As interpreters we are encouraged to think of our target audiences as ‘window shoppers’ who are receptive to ‘learning’ if it captures their imagination. Tilden himself states, “To capitalise on this mood, even if it arises from pure curiosity of whim, is a challenge to the interpreter.” He adds, “The visitor is unlikely to respond unless what you have to tell, or show, touched his personal experience, thoughts, hopes, way of life, social position, or whatever else.”

This second quote suggests interpretation can appeal … Read More »



Native of web app?

Audio Trails boast a rich back catalogue of location-aware native apps for heritage sites and tourist attractions. They have now launched a web equivalent. Creative Director Dan Boys explains the pros and cons of both approaches.

When it comes to software, location-aware apps are what we (Audio Trails) specialise in. For us, a location-aware app uses location (via a potential combination of GPS, mobile connectivity, wifi and/or bluetooth beacons) to automatically alert the user to relevant digital content (text, images, audio, video) within the proximity of a device. It will also tell you how far away you are from other content. This content may refer to a place of interest, an event or a walking trail.

For many years we have been building native apps – designed specifically for iOS and Android devices – on behalf of local authorities, charities and communities. … Read More »



Beautifully chaotic oral history interview with Amanda Owen

Posted on September 19th, by admin in Audio Trails, oral history, Tales and musings.
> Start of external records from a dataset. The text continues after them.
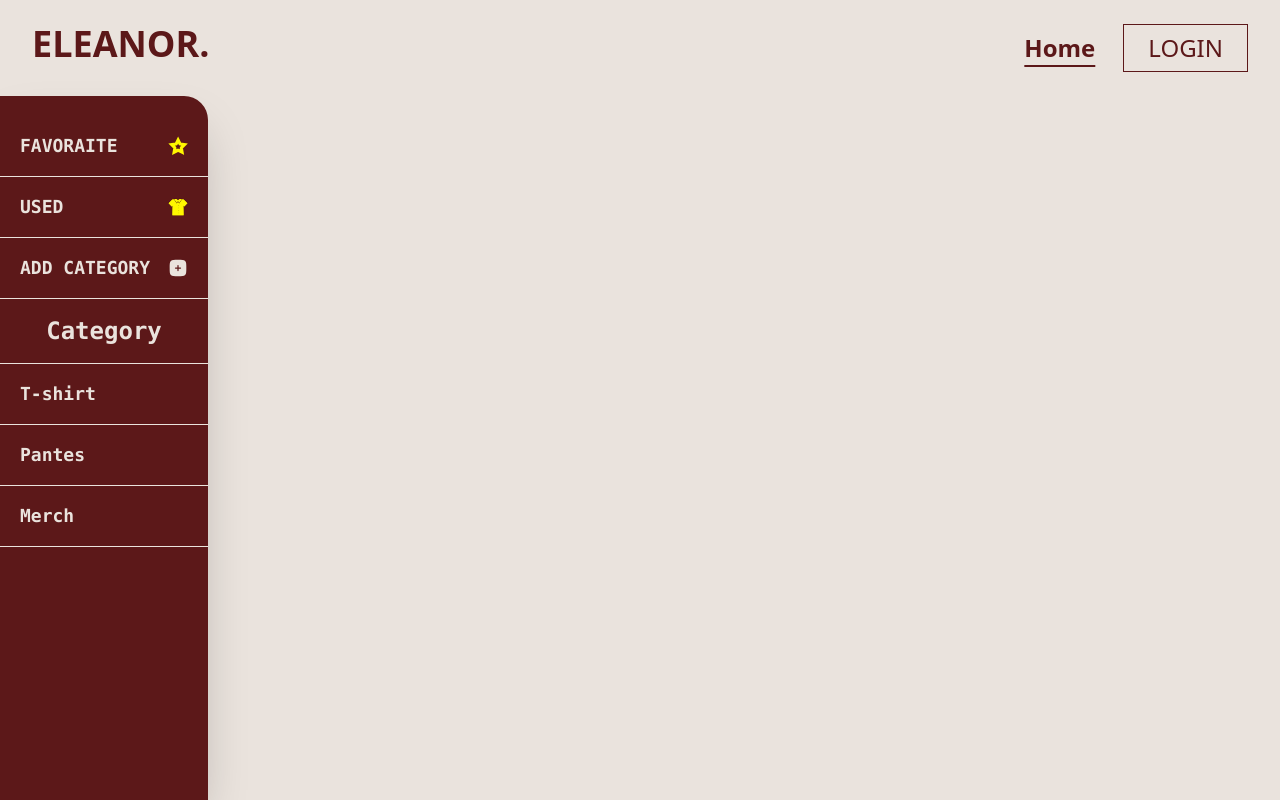
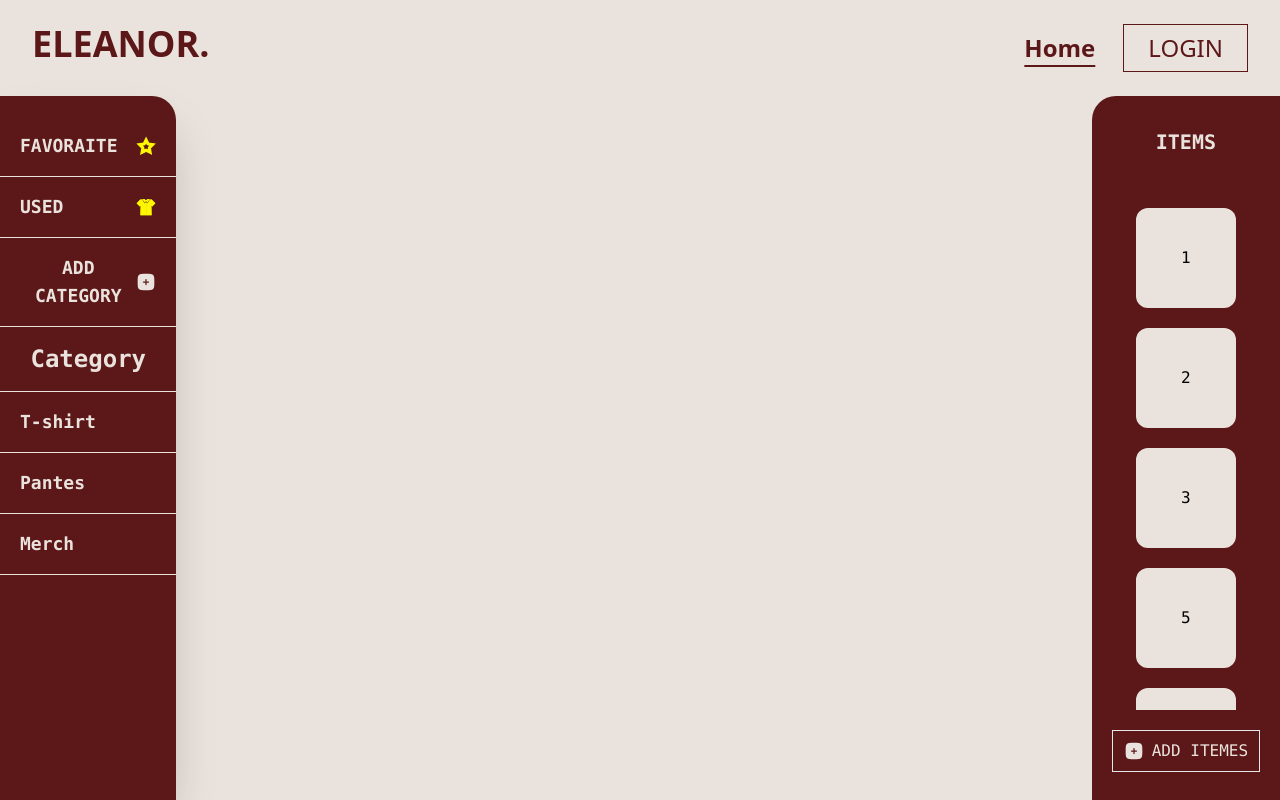
Before and after one commit to fares12358/eleanor-website, a Next.js app: page /Wardrobe in a window 1280 px wide. Built offline with nearby package versions, Linux system fonts and the light colour scheme; a web font is replaced by a local one.

Commit message:
add item bar

```diff
--- a/src/app/Components/ListeItems.jsx
+++ /dev/null
@@ -1,13 +0,0 @@
-'use client';
-import React from 'react'
-
-const ListeItems = (props) => {
-    const items = [1, 2, 3, 5]
-    return (
-        <div class="">
-
-        </div>
-    )
-}
-
-export default ListeItems
--- a/src/app/Wardrobe/page.jsx
+++ b/src/app/Wardrobe/page.jsx
@@ -1,35 +1,35 @@
 'use client';
 import Image from 'next/image';
 import React, { useState } from 'react'
-import ListeItems from '../Components/ListeItems';
 const page = () => {
     const items = [1, 2, 3, 5]
     const catetory = ['T-shirt', 'Pantes', 'Merch'];
-    const [view, setView] = useState(true);
+    const [view, setView] = useState(false);
     const handleCatView = () => {
         view ? setView(false) : setView(true);
     }
     return (
         <div className=' w-full h-[calc(100vh-80px)] relative font-mono flex pt-4 overflow-hidden'>
             <div className={` sidebar z-30 lg:static my_transition absolute ${view ? 'left-0' : '-left-full  '} w-[150px] sm:w-[200px] lg:w-[250px]
-              bg-my_red  text-my_light h-full flex  flex-col items-start justify-start gap-4 font-bold py-5 rounded-tr-3xl shadow-2xl`}>
+              bg-my_red  text-my_light h-full flex  flex-col items-start justify-start  font-bold py-5 rounded-tr-3xl shadow-2xl`}>
+
                 <Image src={'/svgs/close-white.svg'} alt='close' width={25} height={25} className='cursor-pointer z-30  absolute right-3 top-3 lg:hidden' onClick={handleCatView} />
 
-                <ul className='flex flex-col  h-full w-full overflow-auto no_scrollbar list-none cursor-pointer'>
-                    <div className=" text-sm lg:text-lg font-bold py-2 lg:py-4  px-2 md:px-5 mt-8 lg:mt-0 border-my_light uppercase flex items-center justify-between">
+                    <div className="w-full text-sm lg:text-lg  font-bold cursor-pointer py-2 lg:py-4  px-2 md:px-5 mt-8 lg:mt-0 border-my_light uppercase flex items-center justify-between">
                         <span>Favoraite</span>
                         <Image src={'/svgs/stare.svg'} alt='stare' width={20} height={20} />
                     </div>
-                    <div className=" text-sm lg:text-lg font-bold py-2 lg:py-4 px-2 md:px-5 border-t border-my_light uppercase flex items-center justify-between">
+                    <div className="w-full text-sm lg:text-lg font-bold cursor-pointer py-2 lg:py-4 px-2 md:px-5 border-t border-my_light uppercase flex items-center justify-between">
                         <span>used</span>
                         <Image src={'/svgs/used.svg'} alt='stare' width={20} height={20} />
                     </div>
 
-                    <div className=" text-sm lg:text-lg font-bold py-2 lg:py-4 px-2 md:px-5 border-y border-my_light uppercase flex flex-nowrap items-center justify-between">
-                        <span>add Category</span>
+                    <div className="w-full text-base lg:text-lg font-semibold cursor-pointer py-2 lg:py-4 px-2 md:px-5 border-y border-my_light uppercase flex flex-nowrap items-center justify-between">
+                        <span className='text-center'>add Category</span>
                         <Image src={'/svgs/add.svg'} alt='stare' width={20} height={20} />
                     </div>
                     <h2 className='text-lg sm:text-2xl self-center my-4'>Category</h2>
+                <ul className='flex flex-col  h-full w-full overflow-auto no_scrollbar list-none cursor-pointer'>
 
                     {
                         catetory.map((item, index) => (
@@ -39,7 +39,7 @@ const page = () => {
                 </ul>
             </div>
             <div className="viewer h-full w-full flex flex-col items-center justify-start gap-10 p-5 overflow-y-scroll no_scrollbar relative">
-                 <div className={` my_transition  absolute top-0 left-0 p-2 bg-my_red rounded-r-2xl lg:hidden ${view ? "hidden" : 'block'}  `} onClick={handleCatView}>
+                <div className={` my_transition  absolute top-0 left-0 p-2 bg-my_red rounded-r-2xl lg:hidden ${view ? "hidden" : 'block'}  `} onClick={handleCatView}>
                     <Image src={'/svgs/left_errow.svg'} alt='arrow-view' width={15} height={15} />
                 </div>{/*
                 <div className="rounded-xl p-5 shadow-2xl gap-2 flex flex-col">
@@ -57,24 +57,30 @@ const page = () => {
                     <button className='text-xl bg-my_dark px-4 sm:px-10 py-2 text-my_light rounded-lg'>clear</button>
                 </div> */}
             </div>
-            {/* {
+            {
                 items.length > 0 ?
-                    <div className="w-[250px] h-full relative flex flex-col  bg-my_red z-40 rounded-tl-3xl p-5">
-                        <Image src={'/svgs/close-white.svg'} alt='close' width={30} height={30} className='cursor-pointer z-30  absolute left-4 lg:hidden' onClick={handleCatView} />
-                        <div className="add mt-10 sm:mt-5 border-2 border-my_light rounded-lg flex items-center justify-center w-fit self-center p-2 cursor-pointer ">
-                            <Image src={'/svgs/add.svg'} alt='add' width={40} height={40} className='' />
-                        </div>
-                        <ul className='h-full w-full mt-10 grid grid-cols-1 gap-y-5  overflow-scroll no_scrollbar py-10 sm:py-0'>
+                    <div className="w-[150px] sm:w-[200px] lg:w-[250px] h-full relative flex flex-col  bg-my_red z-40 rounded-tl-3xl md:p-5">
+                        <h2 className="text-sm lg:text-xl text-my_light text-center py-3 mt-5 sm:mt-0 uppercase font-semibold">items</h2>
+                        <ul className='h-full w-full my-5 grid grid-cols-1 gap-y-5  overflow-scroll no_scrollbar py-5'>
                             {
                                 items.map((item) => (
-                                    <li className='bg-my_light h-[150px] w-[150px] flex items-center justify-center rounded-xl'>{item}</li>
+                                    <li className='bg-my_light md:h-[100px] sm:h-[80px] h-[60px] md:w-[100px] sm:w-[80px] w-[60px] mx-auto cursor-pointer flex items-center justify-center rounded-xl'>{item}</li>
+                                ))
+                            }
+                             {
+                                items.map((item) => (
+                                    <li className='bg-my_light md:h-[100px] sm:h-[80px] h-[60px] md:w-[100px] sm:w-[80px] w-[60px] mx-auto cursor-pointer flex items-center justify-center rounded-xl'>{item}</li>
                                 ))
                             }
 
                         </ul>
+                        <div className="py-2 cursor-pointer border flex items-center justify-center gap-2  text-my_light uppercase m-2 sm:m-0 mt-auto sm:mb-2">
+                            <Image src={'/svgs/add.svg'} alt='add' width={20} height={20} className='' />
+                            <span className='sm:block hidden'>add itemes</span>
+                        </div>
                     </div>
                     : ''
-            } */}
+            }
         </div>
     )
 }
--- a/src/app/page.jsx
+++ b/src/app/page.jsx
@@ -2,6 +2,8 @@ import Hero from "./Components/Hero";
 
 export default function Home() {
   return (
+    <>
       <Hero/>
+    </>
   );
 }
```
Also changed, not shown: src/app/Components/CateforyList.jsx (deleted).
No Comments

During the course of my work I get to interview some wonderful people and get an intimate but short-lived window into their lives. My beautifully chaotic interview with the ‘Yorkshire Shepherdess’, Amanda Owen, has to rank as one of my favourites.

Driving to the Yorkshire Dales on a crisp early autumn morning brought back lovely memories of my time working on a moorland restoration project in the early 2000s. The uplands have a unique smell – a mix of fresh air, vegetation and peat – and my destination today was in the heart of the Upper Swaledale.

Amanda Owen, watched by millions on ITV’s The Dales, met me at the door with babe on hip and two young smiling toddlers in tow. She and her young family live a life that has almost gone in today’s modern world, a life ruled by her … Read More »



Ingleborough Archaeological app

Posted on September 8th, by admin in Case Study, Heritage apps, Mapping, Tales and musings. No Comments

A location aware app with free Ordnance Survey mapping to help you discover the archaeology of Ingleborough in the Yorkshire Dales.

Ingleborough Archaeology Group (IAG) is based in Ingleton in the Yorkshire Dales of England. Its focus is on the Ingleborough massif and the surrounding valleys of Kingsdale, Chapel le Dale and Ribblesdale.

The Group exists to further research and understanding of the historic heritage of its core area by archival research and archaeological investigation. It has been involved in a broad range of excavations.

Audio Trails were approached to create an app to showcase some of the groups finds along three archaeology walks in the National Nature Reserve on Ingleborough, North Yorkshire, England. The three walks are all approximately 5 miles long. Two depart from Ribbleside (one heading to Selside and the other to Great Douk and Southescales), whilst the third takes in South House, Sulber and … Read More »